The DecaGear headset is claimed to have a 2,160 × 2,160 (4.6MP) per-eye resolution at 90Hz (which would match the class-leading Reverb G2), IPD adjustment, face-tracking with two inward-facing cameras, motion controllers with finger-tracking, four camera inside-out tracking, and full support for SteamVR content. All supposedly for just $450. The company says the face-tracking feature would be ideally suited for social VR content like VRChat, and presumably also the company’s own D.E.C.A VR MMO.
While Megadodo is making big promises and doesn’t seem to have much concrete history to point to, at least the details of the DecaGear headset seem thoroughly considered and the company has even offer up some good ideas, like the DecaMove hip-tracking attachment.

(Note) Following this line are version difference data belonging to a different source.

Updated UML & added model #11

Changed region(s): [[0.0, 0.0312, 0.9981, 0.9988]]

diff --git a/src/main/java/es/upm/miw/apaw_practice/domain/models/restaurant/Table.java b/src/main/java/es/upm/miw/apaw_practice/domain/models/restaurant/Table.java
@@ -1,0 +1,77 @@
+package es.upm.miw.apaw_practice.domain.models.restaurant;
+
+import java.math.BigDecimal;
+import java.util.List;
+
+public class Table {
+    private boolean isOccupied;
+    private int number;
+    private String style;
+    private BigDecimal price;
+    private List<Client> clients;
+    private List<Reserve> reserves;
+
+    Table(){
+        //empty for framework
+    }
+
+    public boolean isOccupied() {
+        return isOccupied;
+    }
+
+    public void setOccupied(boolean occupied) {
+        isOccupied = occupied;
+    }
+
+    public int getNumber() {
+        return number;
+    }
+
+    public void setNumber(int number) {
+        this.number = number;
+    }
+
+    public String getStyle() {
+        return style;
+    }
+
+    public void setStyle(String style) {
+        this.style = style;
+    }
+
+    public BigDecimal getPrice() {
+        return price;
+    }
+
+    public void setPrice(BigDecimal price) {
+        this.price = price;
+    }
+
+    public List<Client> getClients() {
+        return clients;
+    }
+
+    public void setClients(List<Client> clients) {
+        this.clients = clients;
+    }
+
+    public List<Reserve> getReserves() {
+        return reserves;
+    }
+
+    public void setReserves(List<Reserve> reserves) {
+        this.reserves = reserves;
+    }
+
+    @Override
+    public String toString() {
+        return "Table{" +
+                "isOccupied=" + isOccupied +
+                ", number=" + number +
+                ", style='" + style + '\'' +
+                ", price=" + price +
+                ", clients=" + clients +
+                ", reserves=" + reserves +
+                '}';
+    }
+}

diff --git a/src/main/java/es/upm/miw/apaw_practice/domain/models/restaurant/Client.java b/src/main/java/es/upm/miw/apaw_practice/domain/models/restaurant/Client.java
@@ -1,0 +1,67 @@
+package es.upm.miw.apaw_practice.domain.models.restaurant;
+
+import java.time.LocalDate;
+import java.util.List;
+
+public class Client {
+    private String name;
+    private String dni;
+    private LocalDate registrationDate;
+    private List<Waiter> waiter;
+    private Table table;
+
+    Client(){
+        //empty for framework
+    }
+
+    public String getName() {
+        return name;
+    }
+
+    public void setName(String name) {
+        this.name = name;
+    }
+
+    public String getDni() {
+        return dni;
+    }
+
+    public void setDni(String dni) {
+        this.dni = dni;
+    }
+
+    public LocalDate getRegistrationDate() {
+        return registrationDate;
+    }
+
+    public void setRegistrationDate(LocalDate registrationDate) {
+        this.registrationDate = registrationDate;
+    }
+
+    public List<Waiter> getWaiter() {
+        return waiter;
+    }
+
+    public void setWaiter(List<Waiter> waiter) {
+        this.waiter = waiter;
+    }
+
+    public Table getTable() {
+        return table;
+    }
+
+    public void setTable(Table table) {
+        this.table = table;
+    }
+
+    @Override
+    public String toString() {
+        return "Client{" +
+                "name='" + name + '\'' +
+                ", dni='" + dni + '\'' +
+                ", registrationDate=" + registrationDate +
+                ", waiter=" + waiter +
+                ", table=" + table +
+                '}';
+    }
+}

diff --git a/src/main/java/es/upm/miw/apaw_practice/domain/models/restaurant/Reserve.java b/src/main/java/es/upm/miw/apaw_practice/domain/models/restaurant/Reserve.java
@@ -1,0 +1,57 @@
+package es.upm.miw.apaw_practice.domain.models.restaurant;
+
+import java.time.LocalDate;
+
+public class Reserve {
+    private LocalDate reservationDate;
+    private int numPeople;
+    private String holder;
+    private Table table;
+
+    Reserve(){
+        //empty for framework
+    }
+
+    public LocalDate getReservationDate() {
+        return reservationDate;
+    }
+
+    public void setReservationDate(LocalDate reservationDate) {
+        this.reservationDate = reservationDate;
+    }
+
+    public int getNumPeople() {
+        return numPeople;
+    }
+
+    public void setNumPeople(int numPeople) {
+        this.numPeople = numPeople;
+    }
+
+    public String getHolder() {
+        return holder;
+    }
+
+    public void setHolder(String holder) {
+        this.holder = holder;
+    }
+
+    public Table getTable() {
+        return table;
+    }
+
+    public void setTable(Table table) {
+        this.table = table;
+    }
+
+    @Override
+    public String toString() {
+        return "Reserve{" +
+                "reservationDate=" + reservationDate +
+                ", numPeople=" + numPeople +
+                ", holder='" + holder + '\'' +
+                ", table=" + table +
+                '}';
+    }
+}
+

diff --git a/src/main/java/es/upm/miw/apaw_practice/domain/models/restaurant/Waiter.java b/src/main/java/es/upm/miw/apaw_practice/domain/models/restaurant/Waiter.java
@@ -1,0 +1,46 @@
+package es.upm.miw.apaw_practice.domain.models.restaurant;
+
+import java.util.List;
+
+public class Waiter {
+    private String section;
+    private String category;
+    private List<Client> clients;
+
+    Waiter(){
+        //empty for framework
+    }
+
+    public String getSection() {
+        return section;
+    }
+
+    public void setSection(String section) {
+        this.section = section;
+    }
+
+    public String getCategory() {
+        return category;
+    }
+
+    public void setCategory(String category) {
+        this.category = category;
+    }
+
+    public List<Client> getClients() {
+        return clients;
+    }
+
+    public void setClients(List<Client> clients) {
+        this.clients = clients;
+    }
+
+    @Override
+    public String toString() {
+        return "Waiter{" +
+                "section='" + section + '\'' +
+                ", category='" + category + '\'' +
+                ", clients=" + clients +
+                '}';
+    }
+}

The puck-like device is designed to clip onto your belt so that VR apps can understand your hip-direction in order to provide a locomotion heading that’s independent from your head or hands. Implemented correctly, that really could make thumbstick-based locomotion in VR more intuitive and make avatar movements look a bit more natural.
Megadodo is also promising DecaAir, an add-on accessory that allows users to stream VR games wirelessly from their PC to the headset for a mere $50. Once again we remain skeptical considering major PC headset makers have either opted to avoid wireless streaming due to latency and quality issues, or have released expensive hardware to make it possible, like the $350 Vive Wireless Adapter.
Between the too-good-to-be-true prices, the fact that the company is taking pre-orders right out of the gate, and with no track record of hardware development, it feels way too early to say whether or not Megadodo is really capable of delivering everything it claims. We’ve reached out to the company to learn more about its headset and how it expects to achieve its ambitious vision.
Thanks to Adil3tr for the tip!